MH, 10:06 p.m.: I want to talk about my favorite sign. . .One of your sign poems instructs: "don't forget to quit / don't forget to drop everything / in the water." It recalls a kind of fantasy, doesn't it? The overworked American who finally gets a break and yearns to dissolve into this mysterious liquid body. Please tell us more about this poem and this walking a fine line between being human and being animal.

MS, 10:09 p.m.: I really love your reading of that, it hadn't occurred to me at all to think of it quite like that, thank you. I love that poem because it does sort of try to hint at the ruse of accomplishment that we're all inundated with.
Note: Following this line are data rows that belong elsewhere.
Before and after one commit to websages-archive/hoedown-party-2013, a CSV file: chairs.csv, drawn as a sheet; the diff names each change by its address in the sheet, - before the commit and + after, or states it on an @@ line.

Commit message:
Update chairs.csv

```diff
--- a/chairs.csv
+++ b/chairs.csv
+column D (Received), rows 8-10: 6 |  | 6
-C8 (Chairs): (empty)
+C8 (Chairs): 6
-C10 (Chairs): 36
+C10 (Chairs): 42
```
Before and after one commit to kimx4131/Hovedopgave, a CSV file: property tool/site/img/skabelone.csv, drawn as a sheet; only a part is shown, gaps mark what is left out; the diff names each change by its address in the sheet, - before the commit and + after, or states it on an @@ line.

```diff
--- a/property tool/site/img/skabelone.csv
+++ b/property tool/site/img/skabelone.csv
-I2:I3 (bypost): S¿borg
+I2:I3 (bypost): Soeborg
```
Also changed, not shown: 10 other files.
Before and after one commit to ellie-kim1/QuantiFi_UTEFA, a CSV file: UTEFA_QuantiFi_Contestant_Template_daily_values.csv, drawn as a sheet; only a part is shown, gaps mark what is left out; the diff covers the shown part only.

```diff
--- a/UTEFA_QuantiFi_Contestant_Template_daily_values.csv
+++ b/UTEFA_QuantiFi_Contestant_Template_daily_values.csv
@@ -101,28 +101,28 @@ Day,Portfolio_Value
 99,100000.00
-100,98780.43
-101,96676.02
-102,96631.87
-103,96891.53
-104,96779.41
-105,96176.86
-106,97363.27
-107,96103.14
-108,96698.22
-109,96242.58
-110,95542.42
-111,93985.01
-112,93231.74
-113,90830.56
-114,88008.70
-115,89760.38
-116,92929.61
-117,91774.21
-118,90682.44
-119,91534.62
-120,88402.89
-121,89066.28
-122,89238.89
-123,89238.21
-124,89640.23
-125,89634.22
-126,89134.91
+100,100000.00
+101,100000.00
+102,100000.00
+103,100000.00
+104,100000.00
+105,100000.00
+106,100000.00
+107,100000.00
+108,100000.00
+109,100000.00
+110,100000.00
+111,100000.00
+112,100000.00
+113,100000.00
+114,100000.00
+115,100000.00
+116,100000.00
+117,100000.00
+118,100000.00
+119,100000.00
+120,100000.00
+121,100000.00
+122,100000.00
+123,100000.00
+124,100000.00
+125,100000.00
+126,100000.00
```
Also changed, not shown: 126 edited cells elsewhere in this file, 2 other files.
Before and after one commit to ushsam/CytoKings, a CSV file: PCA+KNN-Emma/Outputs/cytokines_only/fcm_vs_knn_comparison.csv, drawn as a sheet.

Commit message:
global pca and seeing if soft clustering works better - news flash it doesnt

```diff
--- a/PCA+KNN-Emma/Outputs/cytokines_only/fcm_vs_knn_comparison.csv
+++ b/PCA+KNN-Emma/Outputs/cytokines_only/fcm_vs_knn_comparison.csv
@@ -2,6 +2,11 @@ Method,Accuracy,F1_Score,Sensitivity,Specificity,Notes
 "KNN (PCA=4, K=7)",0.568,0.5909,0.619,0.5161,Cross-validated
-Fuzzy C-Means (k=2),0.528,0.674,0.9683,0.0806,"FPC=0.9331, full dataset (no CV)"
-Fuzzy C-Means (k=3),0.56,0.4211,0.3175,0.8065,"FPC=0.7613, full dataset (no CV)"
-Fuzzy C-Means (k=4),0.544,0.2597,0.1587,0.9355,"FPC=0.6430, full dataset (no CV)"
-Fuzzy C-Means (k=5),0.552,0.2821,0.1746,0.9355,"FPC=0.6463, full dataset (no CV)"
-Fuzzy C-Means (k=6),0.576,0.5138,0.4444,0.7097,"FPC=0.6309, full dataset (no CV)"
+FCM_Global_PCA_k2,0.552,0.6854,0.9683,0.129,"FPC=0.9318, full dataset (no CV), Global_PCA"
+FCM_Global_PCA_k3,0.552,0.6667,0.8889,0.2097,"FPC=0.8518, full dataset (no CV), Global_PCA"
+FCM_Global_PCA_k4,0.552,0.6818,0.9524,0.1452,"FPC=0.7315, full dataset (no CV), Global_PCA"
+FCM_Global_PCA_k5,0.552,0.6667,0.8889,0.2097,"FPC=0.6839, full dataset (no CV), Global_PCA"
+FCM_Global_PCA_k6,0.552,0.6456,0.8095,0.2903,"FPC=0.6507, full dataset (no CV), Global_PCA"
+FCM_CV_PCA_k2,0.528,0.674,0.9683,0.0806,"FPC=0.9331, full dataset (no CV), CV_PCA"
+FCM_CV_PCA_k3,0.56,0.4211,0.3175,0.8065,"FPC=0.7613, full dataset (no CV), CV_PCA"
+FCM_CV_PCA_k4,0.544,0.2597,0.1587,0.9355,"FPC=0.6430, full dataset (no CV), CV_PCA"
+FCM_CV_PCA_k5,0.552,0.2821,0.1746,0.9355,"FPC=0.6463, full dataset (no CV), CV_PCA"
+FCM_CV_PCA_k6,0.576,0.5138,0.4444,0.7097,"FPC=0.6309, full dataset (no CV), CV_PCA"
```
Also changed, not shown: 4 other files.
MS, 10:13 p.m.: It asks people to try and give themselves over to something beyond human and to appreciate human limits. It sort of humorously also says things like don't forget your allergies in spring humility, don't forget to do this impossible thing communing with nature through all we really can do-litter, like nature "litters," dropping a ton of leaves all at once all over the place. . .The poem makes these pleas too, to wilderness and wildlife, but sort of implores people to see these desires as impossible-asking an animal to stay sweet, to not change. Here's a big point: to me, we are not in fact part of nature but are very deeply and self-consciously apart from it. That's not the tact that progressively we are supposed to be taking in reconciling the damage we've done or in imagining a future, but I for one think it's just very true, and also actually just not possible to commune with the natural world-all harmony out on the mountaintop is pure projection. We ceaselessly implore nature to reflect our desire back to us-in cute ways, stunning ways, etc. This sign is trying to reckon with that desire, and its impossibleness. I love the first line most actually, and it's become a mantra for me in a way of life: "It doesn't get any better than this," is a profoundly ambivalent notion, frankly. It's really true is the thing; it's just that it's really true no matter how bad things get. So why not take a picture, even in this homely Midwestern nature, before things get too beautiful, as the poem says. . .